Preparing yourself to avoid mistakes is a critical part of the divorce planning process, no matter how good or bad your relationship with your spouse is. From making rash decisions in the heat of the moment to making decisions with incomplete information, the risk for these mistakes exists at all stages of the divorce process, and they can impact all of the major aspects of your divorce.
If you are preparing to get divorced in California, here are five important mistakes to avoid:
Mistake #1: Failing to Identify Your Separate Property
California is a community property state; and, among other things, this means that while most of the assets you and your spouse acquired during your marriage are subject to distribution, most of the assets you acquired before your marriage are not. These “separate assets” are yours to keep, and failing to identify separate assets is a common mistake people make when going through the divorce process.
Note that we said most assets acquired during the marriage are community assets subject to distribution. In some circumstances, assets acquired during the marriage will quality as separate property. Likewise, assets owned prior to the marriage can transform into community assets, and some assets – such as retirement accounts and private-held businesses – may have both separate and community property components.
Mistake #2: Failing to Obtain an Accurate Valuation of Key Assets
How much is your retirement account worth for purposes of your divorce? What about your business? What about other assets such as vacation homes, collections, jewelry, boats, and antique vehicles? With respect to community property assets, obtaining an accurate valuation is key. If you don’t know the true value of these assets, you will simply be guessing as to what constitutes an equitable distribution in your divorce.
Mistake #3: Being Careless with Documentation
From establishing the value of community property assets to dealing with alimony and child support, you will need various forms of documentation for your divorce. At the outset of the divorce process, spouses in California also have a legal obligation to make certain financial disclosures to one another. Not only can being careless with documentation lead to inaccurate (and potentially undesirable) results; but, if you are accused of attempting to conceal financial information, this can have negative repercussions for your divorce as well.
Mistake #4: Assuming that Key Issues Will Resolve Themselves
You will play a central role in determining the outcome of your divorce. Going through a divorce is not a passive process, and issues do not simply resolve themselves. You need to make informed decisions with your long-term best interests in mind, and you need to ensure that you are not unknowingly giving up too much in your divorce.
Mistake #5: Overlooking Important Financial and Family Considerations
In California, the distribution of community property, the calculation of alimony and child support, and the determination of child custody are all subject to established legal standards. Dealing with each of these aspects of your divorce requires consideration of various financial and family-related factors. When going through a divorce, it is important to ensure that you have as much information as possible, and you need to give due consideration to all of the various factors involved.

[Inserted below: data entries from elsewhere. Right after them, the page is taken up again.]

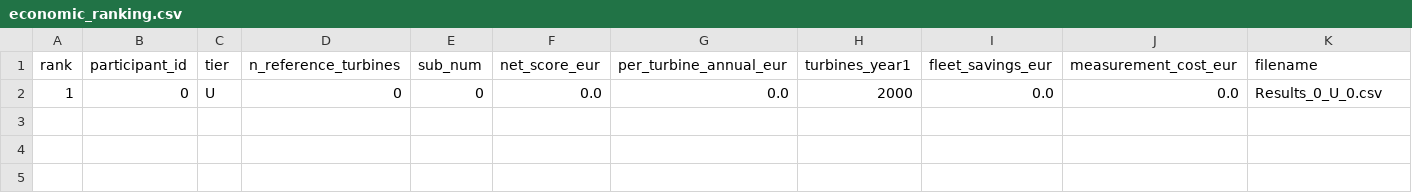
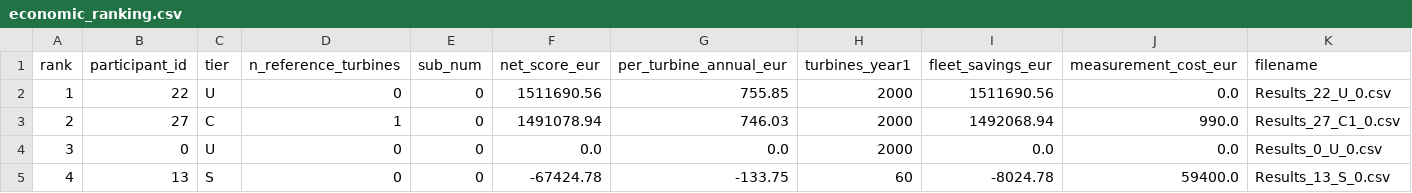
Before and after one commit to WeDoWind/NADARA-Static-Yaw-Misalignment-Submissions, a CSV file: docs/economic_ranking.csv, drawn as a sheet.

```diff
--- a/docs/economic_ranking.csv
+++ b/docs/economic_ranking.csv
@@ -1,2 +1,5 @@
 rank,participant_id,tier,n_reference_turbines,sub_num,net_score_eur,per_turbine_annual_eur,turbines_year1,fleet_savings_eur,measurement_cost_eur,filename
-1,0,U,0,0,0.0,0.0,2000,0.0,0.0,Results_0_U_0.csv
+1,22,U,0,0,1511690.56,755.85,2000,1511690.56,0.0,Results_22_U_0.csv
+2,27,C,1,0,1491078.94,746.03,2000,1492068.94,990.0,Results_27_C1_0.csv
+3,0,U,0,0,0.0,0.0,2000,0.0,0.0,Results_0_U_0.csv
+4,13,S,0,0,-67424.78,-133.75,60,-8024.78,59400.0,Results_13_S_0.csv
```
Also changed, not shown: 1 other file.
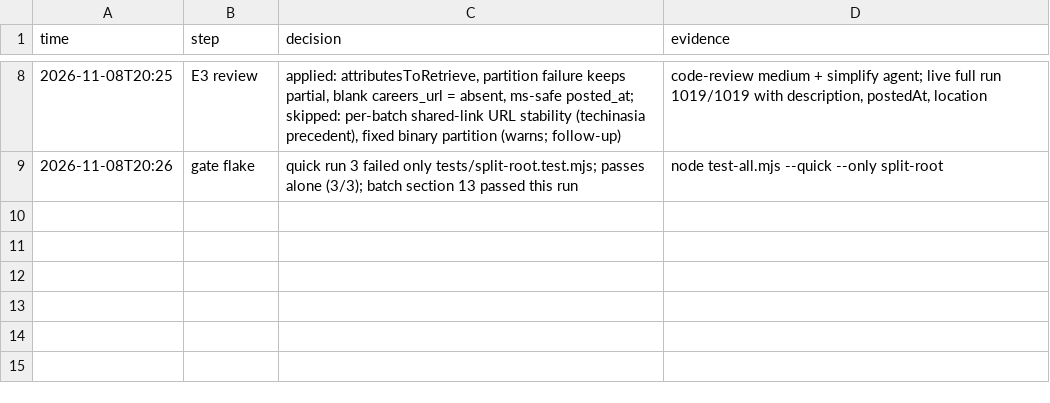
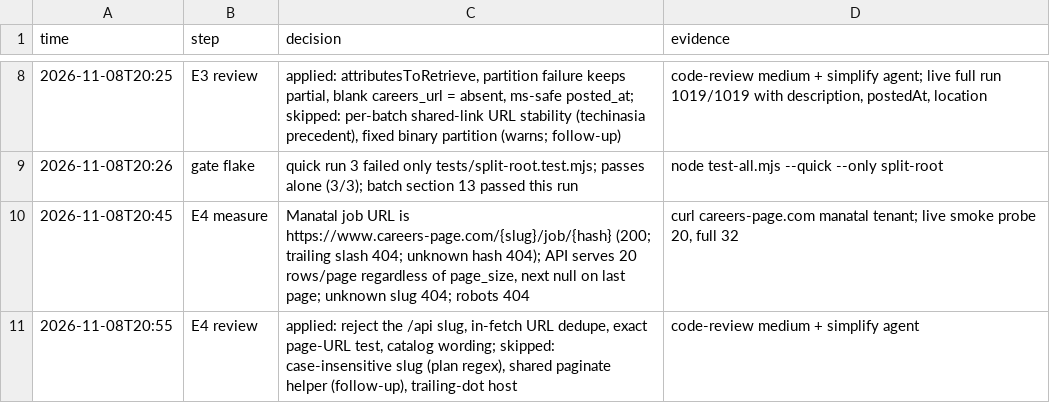
Before and after one commit to jrmatherly/career-ops, a TSV file: docs/superpowers/research/2026-11-08-providers/owners/E.tsv, drawn as a sheet; only a part is shown, gaps mark what is left out; the diff names each change by its address in the sheet, - before the commit and + after, or states it on an @@ line.

```diff
--- a/docs/superpowers/research/2026-11-08-providers/owners/E.tsv
+++ b/docs/superpowers/research/2026-11-08-providers/owners/E.tsv
+row 10: 2026-11-08T20:45 | E4 measure | Manatal job URL is https://www.careers-page.com/{slug}/job/{hash} (200; trailing slash 404; unknown hash 404); API serves 20 rows/page regardless of page_size, next null on last page; unknown slug 404; robots 404 | curl careers-page.com manatal tenant; live smoke probe 20, full 32
+row 11: 2026-11-08T20:55 | E4 review | applied: reject the /api slug, in-fetch URL dedupe, exact page-URL test, catalog wording; skipped: case-insensitive slug (plan regex), shared paginate helper (follow-up), trailing-dot host | code-review medium + simplify agent
```
Also changed, not shown: 6 other files.
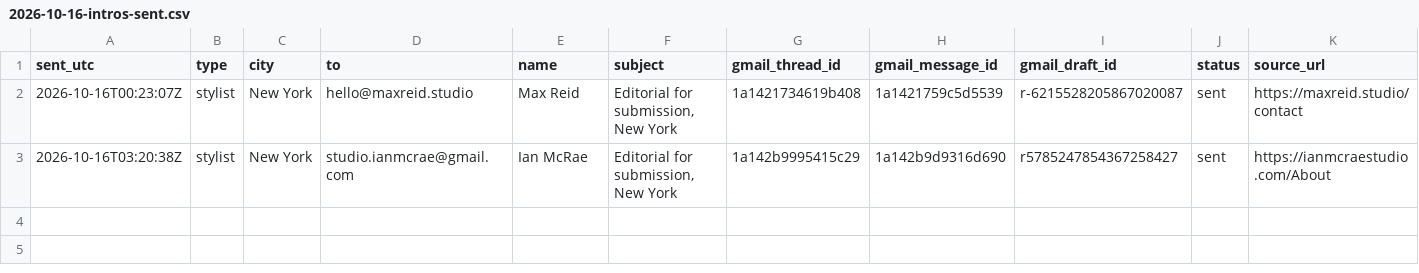
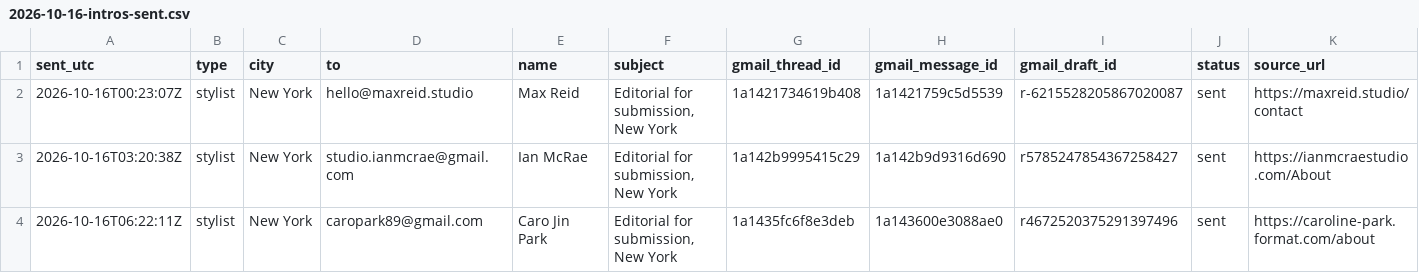
Before and after one commit to aidantorrence2/aidan-modern, a CSV file: marketing/outreach-log/2026-10-16-intros-sent.csv, drawn as a sheet; the diff names each change by its address in the sheet, - before the commit and + after, or states it on an @@ line.

Commit message:
Record Caro Jin Park initial outreach

```diff
--- a/marketing/outreach-log/2026-10-16-intros-sent.csv
+++ b/marketing/outreach-log/2026-10-16-intros-sent.csv
+row 4: 2026-10-16T06:22:11Z | stylist | New York | caropark89@gmail.com | Caro Jin Park | Editorial for submission, New York | 1a1435fc6f8e3deb | 1a143600e3088ae0 | r4672520375291397496 | sent | https://caroline-park.format.com/about
```
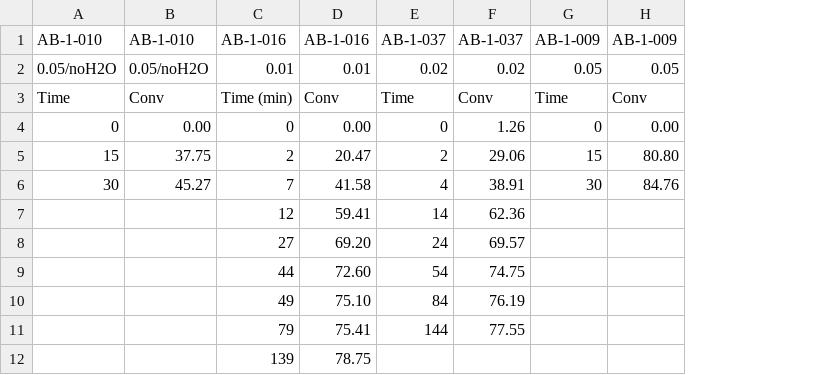
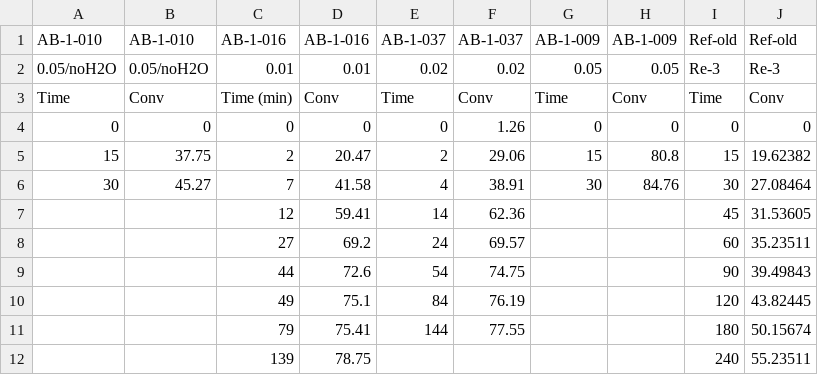
Before and after one commit to chemistry-scripts/pythonplotter, a CSV file: data/PNO_Optimisation.csv, drawn as a sheet; the diff names each change by its address in the sheet, - before the commit and + after, or states it on an @@ line.

```diff
--- a/data/PNO_Optimisation.csv
+++ b/data/PNO_Optimisation.csv
+column I, rows 1-12: Ref-old | Re-3 | Time | 0 | 15 | 30 | 45 | 60 | 90 | 120 | 180 | 240
+column J, rows 1-12: Ref-old | Re-3 | Conv | 0 | 19.62382 | 27.08464 | 31.53605 | 35.23511 | 39.49843 | 43.82445 | 50.15674 | 55.23511
-B4: 0.00
+B4: 0
-D4: 0.00
+D4: 0
-H4: 0.00
+H4: 0
-H5: 80.80
+H5: 80.8
-D8: 69.20
+D8: 69.2
-D9: 72.60
+D9: 72.6
-D10: 75.10
+D10: 75.1
```
Also changed, not shown: 2 other files.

Request an Initial Case Evaluation with a North County, San Diego Divorce Attorney
Richard M. Renkin is a North County, San Diego divorce attorney and Certified Family Law Specialist who has been practicing law in California for more than 25 years. If you are considering a divorce and would like more information, you can call 619-299-7100 or contact us online to request a confidential initial case evaluation.